| EXERCISE GOAL |
Your answer must be the full set of entries, reproduced exactly.
═══ DATA SUPPLIED
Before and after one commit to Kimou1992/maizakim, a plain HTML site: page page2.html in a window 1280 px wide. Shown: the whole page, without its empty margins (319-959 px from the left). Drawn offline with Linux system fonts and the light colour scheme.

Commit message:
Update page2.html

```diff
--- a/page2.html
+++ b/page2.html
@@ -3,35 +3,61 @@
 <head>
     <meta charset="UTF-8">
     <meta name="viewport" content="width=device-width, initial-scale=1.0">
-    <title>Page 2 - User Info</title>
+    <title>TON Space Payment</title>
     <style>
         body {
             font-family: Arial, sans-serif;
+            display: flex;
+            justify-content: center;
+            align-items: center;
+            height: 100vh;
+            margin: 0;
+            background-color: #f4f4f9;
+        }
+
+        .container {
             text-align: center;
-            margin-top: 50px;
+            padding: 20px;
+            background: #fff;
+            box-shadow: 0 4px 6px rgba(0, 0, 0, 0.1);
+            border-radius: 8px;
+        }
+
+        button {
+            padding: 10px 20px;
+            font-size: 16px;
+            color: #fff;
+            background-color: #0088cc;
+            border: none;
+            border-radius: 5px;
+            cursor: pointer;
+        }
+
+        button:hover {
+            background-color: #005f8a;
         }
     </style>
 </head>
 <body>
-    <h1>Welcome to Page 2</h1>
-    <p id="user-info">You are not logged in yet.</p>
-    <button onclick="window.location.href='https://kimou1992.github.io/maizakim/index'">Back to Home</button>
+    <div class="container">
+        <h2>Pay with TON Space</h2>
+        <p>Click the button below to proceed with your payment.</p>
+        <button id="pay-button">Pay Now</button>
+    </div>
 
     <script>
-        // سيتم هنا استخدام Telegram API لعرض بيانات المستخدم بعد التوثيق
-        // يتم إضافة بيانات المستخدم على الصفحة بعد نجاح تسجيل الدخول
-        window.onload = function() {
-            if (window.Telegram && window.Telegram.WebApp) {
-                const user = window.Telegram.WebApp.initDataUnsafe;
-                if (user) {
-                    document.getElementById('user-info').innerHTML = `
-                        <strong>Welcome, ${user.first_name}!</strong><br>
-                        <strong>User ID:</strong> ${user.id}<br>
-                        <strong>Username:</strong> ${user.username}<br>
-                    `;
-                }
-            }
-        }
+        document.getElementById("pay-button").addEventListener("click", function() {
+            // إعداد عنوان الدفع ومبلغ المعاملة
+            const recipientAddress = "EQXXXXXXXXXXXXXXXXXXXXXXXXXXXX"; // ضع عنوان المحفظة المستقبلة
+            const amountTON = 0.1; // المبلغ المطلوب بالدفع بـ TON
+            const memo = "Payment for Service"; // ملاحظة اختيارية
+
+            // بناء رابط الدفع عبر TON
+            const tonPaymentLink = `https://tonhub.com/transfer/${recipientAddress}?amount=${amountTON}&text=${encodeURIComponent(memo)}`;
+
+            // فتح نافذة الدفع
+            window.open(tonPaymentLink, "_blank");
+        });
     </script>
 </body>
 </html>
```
══════
| RESULT OF THIS TASK |
Before and after one commit to Kimou1992/maizakim, a plain HTML site: page page2.html in a window 1280 px wide. Shown: the whole page, without its empty margins (319-959 px from the left). Drawn offline with Linux system fonts and the light colour scheme.

Commit message:
Update page2.html

```diff
--- a/page2.html
+++ b/page2.html
@@ -3,35 +3,61 @@
 <head>
     <meta charset="UTF-8">
     <meta name="viewport" content="width=device-width, initial-scale=1.0">
-    <title>Page 2 - User Info</title>
+    <title>TON Space Payment</title>
     <style>
         body {
             font-family: Arial, sans-serif;
+            display: flex;
+            justify-content: center;
+            align-items: center;
+            height: 100vh;
+            margin: 0;
+            background-color: #f4f4f9;
+        }
+
+        .container {
             text-align: center;
-            margin-top: 50px;
+            padding: 20px;
+            background: #fff;
+            box-shadow: 0 4px 6px rgba(0, 0, 0, 0.1);
+            border-radius: 8px;
+        }
+
+        button {
+            padding: 10px 20px;
+            font-size: 16px;
+            color: #fff;
+            background-color: #0088cc;
+            border: none;
+            border-radius: 5px;
+            cursor: pointer;
+        }
+
+        button:hover {
+            background-color: #005f8a;
         }
     </style>
 </head>
 <body>
-    <h1>Welcome to Page 2</h1>
-    <p id="user-info">You are not logged in yet.</p>
-    <button onclick="window.location.href='https://kimou1992.github.io/maizakim/index'">Back to Home</button>
+    <div class="container">
+        <h2>Pay with TON Space</h2>
+        <p>Click the button below to proceed with your payment.</p>
+        <button id="pay-button">Pay Now</button>
+    </div>
 
     <script>
-        // سيتم هنا استخدام Telegram API لعرض بيانات المستخدم بعد التوثيق
-        // يتم إضافة بيانات المستخدم على الصفحة بعد نجاح تسجيل الدخول
-        window.onload = function() {
-            if (window.Telegram && window.Telegram.WebApp) {
-                const user = window.Telegram.WebApp.initDataUnsafe;
-                if (user) {
-                    document.getElementById('user-info').innerHTML = `
-                        <strong>Welcome, ${user.first_name}!</strong><br>
-                        <strong>User ID:</strong> ${user.id}<br>
-                        <strong>Username:</strong> ${user.username}<br>
-                    `;
-                }
-            }
-        }
+        document.getElementById("pay-button").addEventListener("click", function() {
+            // إعداد عنوان الدفع ومبلغ المعاملة
+            const recipientAddress = "EQXXXXXXXXXXXXXXXXXXXXXXXXXXXX"; // ضع عنوان المحفظة المستقبلة
+            const amountTON = 0.1; // المبلغ المطلوب بالدفع بـ TON
+            const memo = "Payment for Service"; // ملاحظة اختيارية
+
+            // بناء رابط الدفع عبر TON
+            const tonPaymentLink = `https://tonhub.com/transfer/${recipientAddress}?amount=${amountTON}&text=${encodeURIComponent(memo)}`;
+
+            // فتح نافذة الدفع
+            window.open(tonPaymentLink, "_blank");
+        });
     </script>
 </body>
 </html>
```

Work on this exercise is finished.